By allowing ads to appear on this site, you support the local businesses who, in turn, support great journalism.
Big Dans hosting 50 bicyclists from Texas for dinner on Thursday
Placeholder Image
LATHROP – Lathrop will be playing host to the group of Texas students who are taking part in the 70-day cancer-awareness bicycle ride to Alaska during their stop-over in Manteca on Thursday.

The 50 college-age riders taking part in the Texas 4000 for Cancer will be at Big Dan’s Neighborhood Diner at 7 p.m. after having dinner in Manteca hosted by the Community Presbyterian Church. Lathrop’s newest restaurant is located at the corner of Towne Centre Drive and Manthey Road behind Target and just a block east of City Hall.

Restaurant owner Dan Mac Neilage said the bike riders will be there to “share their story, and that’s what they are going to be doing in Lathrop. I’ve come to know a few of them and what they’re doing is really an inspiring story. All of these kids have been touched by cancer in one way or another.”

Mac Neilage, who is also on the city Planning Commission, said it was Manteca Relay for Life chairperson Holly Halleck who arranged for him to get in touch with the bike riders.

“She asked if I’d be interested in having a venue to do a program” for the Texas 4000 for Cancer, he said, and then gave him names and contacts in the group.

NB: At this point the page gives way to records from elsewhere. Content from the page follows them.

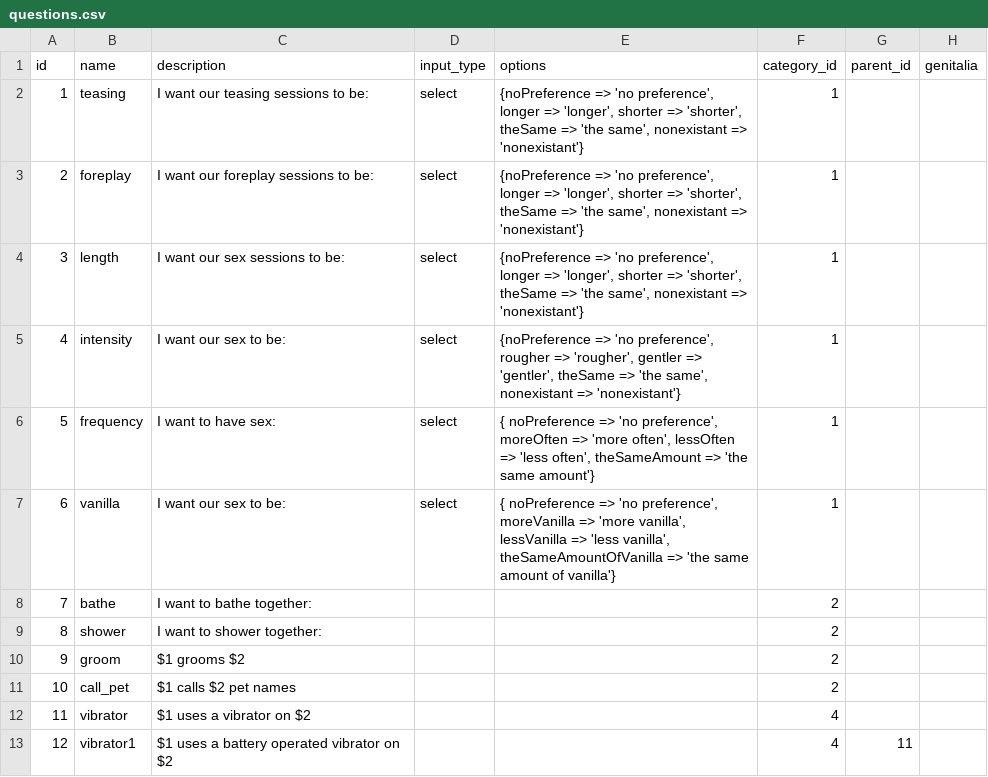
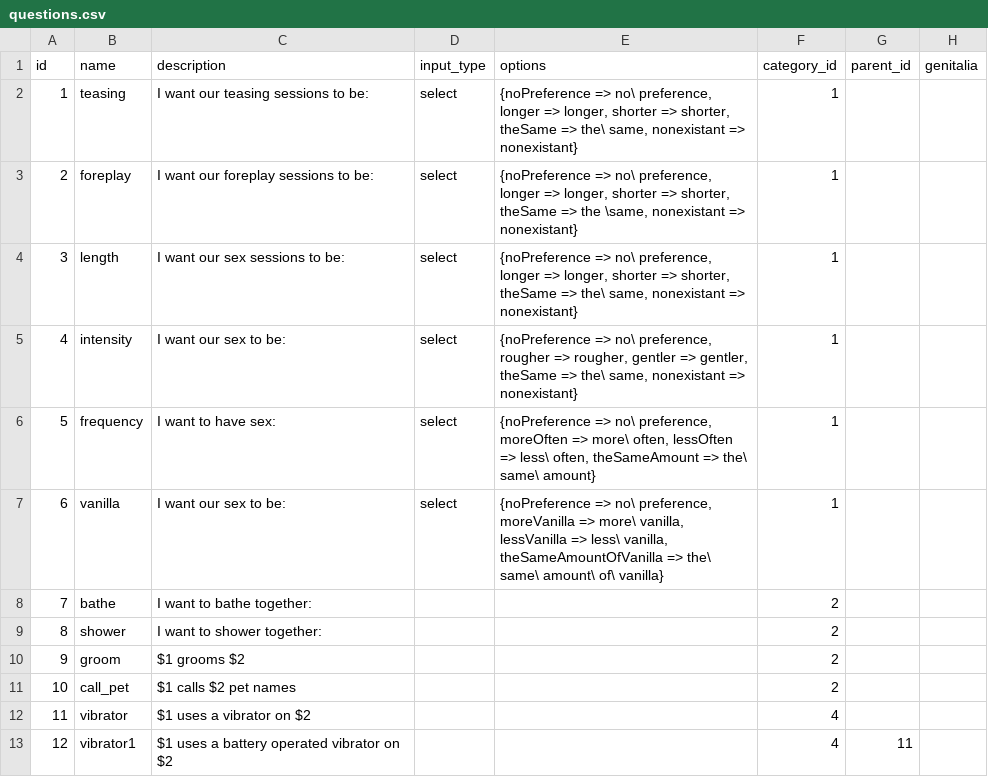
Before and after one commit to kalynrobinson/sexplus, a CSV file: lib/seeds/questions.csv, drawn as a sheet; only a part is shown.

Commit message:
fix up the database and escape out of spaces

```diff
--- a/lib/seeds/questions.csv
+++ b/lib/seeds/questions.csv
@@ -1,8 +1,8 @@
 id,name,description,input_type,options,category_id,parent_id,genitalia
-1,teasing,I want our teasing sessions to be:,select,"{noPreference => 'no preference', longer => 'longer', shorter => 'shorter', theSame => 'the same', nonexistant => 'nonexistant'}",1,,
-2,foreplay,I want our foreplay sessions to be:,select,"{noPreference => 'no preference', longer => 'longer', shorter => 'shorter', theSame => 'the same', nonexistant => 'nonexistant'}",1,,
-3,length,I want our sex sessions to be:,select,"{noPreference => 'no preference', longer => 'longer', shorter => 'shorter', theSame => 'the same', nonexistant => 'nonexistant'}",1,,
-4,intensity,I want our sex to be:,select,"{noPreference => 'no preference', rougher => 'rougher', gentler => 'gentler', theSame => 'the same', nonexistant => 'nonexistant'}",1,,
-5,frequency,I want to have sex:,select,"{ noPreference => 'no preference', moreOften => 'more often', lessOften => 'less often', theSameAmount => 'the same amount'}",1,,
-6,vanilla,I want our sex to be:,select,"{ noPreference => 'no preference', moreVanilla => 'more vanilla', lessVanilla => 'less vanilla', theSameAmountOfVanilla => 'the same amount of vanilla'}",1,,
+1,teasing,I want our teasing sessions to be:,select,"{noPreference => no\ preference, longer => longer, shorter => shorter, theSame => the\ same, nonexistant => nonexistant}",1,,
+2,foreplay,I want our foreplay sessions to be:,select,"{noPreference => no\ preference, longer => longer, shorter => shorter, theSame => the \same, nonexistant => nonexistant}",1,,
+3,length,I want our sex sessions to be:,select,"{noPreference => no\ preference, longer => longer, shorter => shorter, theSame => the\ same, nonexistant => nonexistant}",1,,
+4,intensity,I want our sex to be:,select,"{noPreference => no\ preference, rougher => rougher, gentler => gentler, theSame => the\ same, nonexistant => nonexistant}",1,,
+5,frequency,I want to have sex:,select,"{noPreference => no\ preference, moreOften => more\ often, lessOften => less\ often, theSameAmount => the\ same\ amount}",1,,
+6,vanilla,I want our sex to be:,select,"{noPreference => no\ preference, moreVanilla => more\ vanilla, lessVanilla => less\ vanilla, theSameAmountOfVanilla => the\ same\ amount\ of\ vanilla}",1,,
 7,bathe,I want to bathe together:,,,2,,
```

“I’ve been talking with them regularly,” Mac Neilage said. And the message that they shared with him, he said, is that what cancer patients go through in chemotherapy is “nothing compared to what we do” when they embark on their daily 60- to 90-mile rides on their way to Anchorage, Alaska.

“They remember (the cancer patients’) plight when they get on their bike,” Mac Neilage said.

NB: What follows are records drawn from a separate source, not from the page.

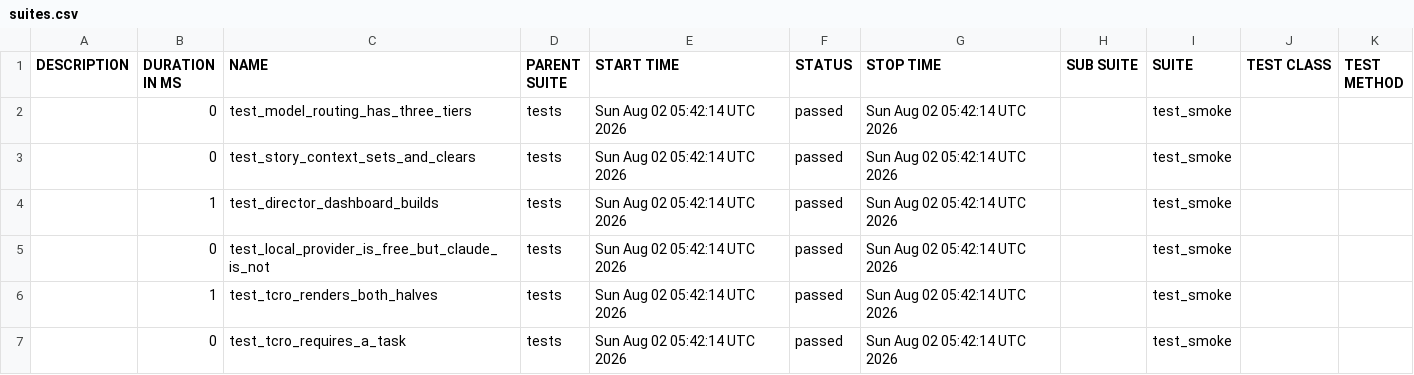
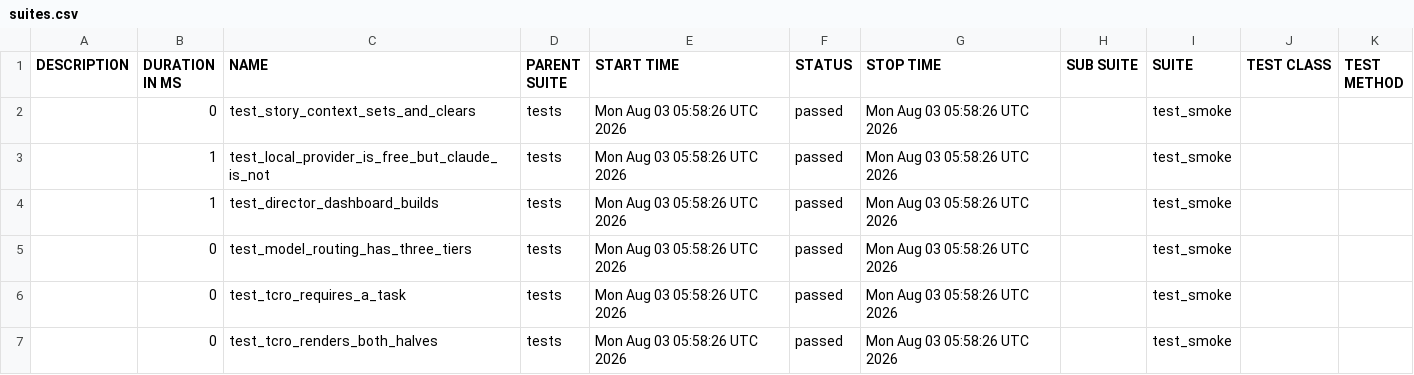
Before and after one commit to Anandraj-pro/OmniTest-AI, a CSV file: data/suites.csv, drawn as a sheet.

```diff
--- a/data/suites.csv
+++ b/data/suites.csv
@@ -1,7 +1,7 @@
 "DESCRIPTION","DURATION IN MS","NAME","PARENT SUITE","START TIME","STATUS","STOP TIME","SUB SUITE","SUITE","TEST CLASS","TEST METHOD"
-"","0","test_model_routing_has_three_tiers","tests","Sun Aug 02 05:42:14 UTC 2026","passed","Sun Aug 02 05:42:14 UTC 2026","","test_smoke","",""
-"","0","test_story_context_sets_and_clears","tests","Sun Aug 02 05:42:14 UTC 2026","passed","Sun Aug 02 05:42:14 UTC 2026","","test_smoke","",""
-"","1","test_director_dashboard_builds","tests","Sun Aug 02 05:42:14 UTC 2026","passed","Sun Aug 02 05:42:14 UTC 2026","","test_smoke","",""
-"","0","test_local_provider_is_free_but_claude_is_not","tests","Sun Aug 02 05:42:14 UTC 2026","passed","Sun Aug 02 05:42:14 UTC 2026","","test_smoke","",""
-"","1","test_tcro_renders_both_halves","tests","Sun Aug 02 05:42:14 UTC 2026","passed","Sun Aug 02 05:42:14 UTC 2026","","test_smoke","",""
-"","0","test_tcro_requires_a_task","tests","Sun Aug 02 05:42:14 UTC 2026","passed","Sun Aug 02 05:42:14 UTC 2026","","test_smoke","",""
+"","0","test_story_context_sets_and_clears","tests","Mon Aug 03 05:58:26 UTC 2026","passed","Mon Aug 03 05:58:26 UTC 2026","","test_smoke","",""
+"","1","test_local_provider_is_free_but_claude_is_not","tests","Mon Aug 03 05:58:26 UTC 2026","passed","Mon Aug 03 05:58:26 UTC 2026","","test_smoke","",""
+"","1","test_director_dashboard_builds","tests","Mon Aug 03 05:58:26 UTC 2026","passed","Mon Aug 03 05:58:26 UTC 2026","","test_smoke","",""
+"","0","test_model_routing_has_three_tiers","tests","Mon Aug 03 05:58:26 UTC 2026","passed","Mon Aug 03 05:58:26 UTC 2026","","test_smoke","",""
+"","0","test_tcro_requires_a_task","tests","Mon Aug 03 05:58:26 UTC 2026","passed","Mon Aug 03 05:58:26 UTC 2026","","test_smoke","",""
+"","0","test_tcro_renders_both_halves","tests","Mon Aug 03 05:58:26 UTC 2026","passed","Mon Aug 03 05:58:26 UTC 2026","","test_smoke","",""
```
Also changed, not shown: 30 other files.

The Planning commissioner has a special reason for hosting the Texas 4000 for Cancer crew: he is a cancer survivor himself plus he is the chairperson of the Lathrop Relay for Life.

“Just right here in this small community, I know many people that have fought cancer,” he said.

It’s also his way of honoring members of his family who have gone through the same battle: his father and mother, his sister-in-law who went through a radical double mastectomy “and what a brave woman that she was.”

When Mac Neilage was diagnosed with lymphoma, it could not have happened at a worse time. It happened just four months after he buried his wife, Teresa, who succumbed to ALS or Lou Gehrig’s disease. While at Stanford, doctors realized he had not just lymphoma but he also had leukemia and had to go through a partial bone marrow transplant. Things got worse when, as a result of his chemotherapy, he developed a heart problem and had to undergo an open-heart surgery.

“All that being said, that’s why when I see young people like these (in the Texas 4000 for Cancer), I think what an inspiration they are for thinking about someone other than their own,” Mac Neilage said.

The Texas 4000 for Cancer is the world’s longest annual charity bike ride, with the riders logging 4,687 miles from Austin, Texas, to their destination in Anchorage, Alaska, where they hope to end their arduous trek on Aug. 14, according to the group’s web site. The bike riders’ mission is to fight cancer by “sharing hope, knowledge and charity across North America.”

For more information about Thursday’s program at Big Dans Diner, call 594-6683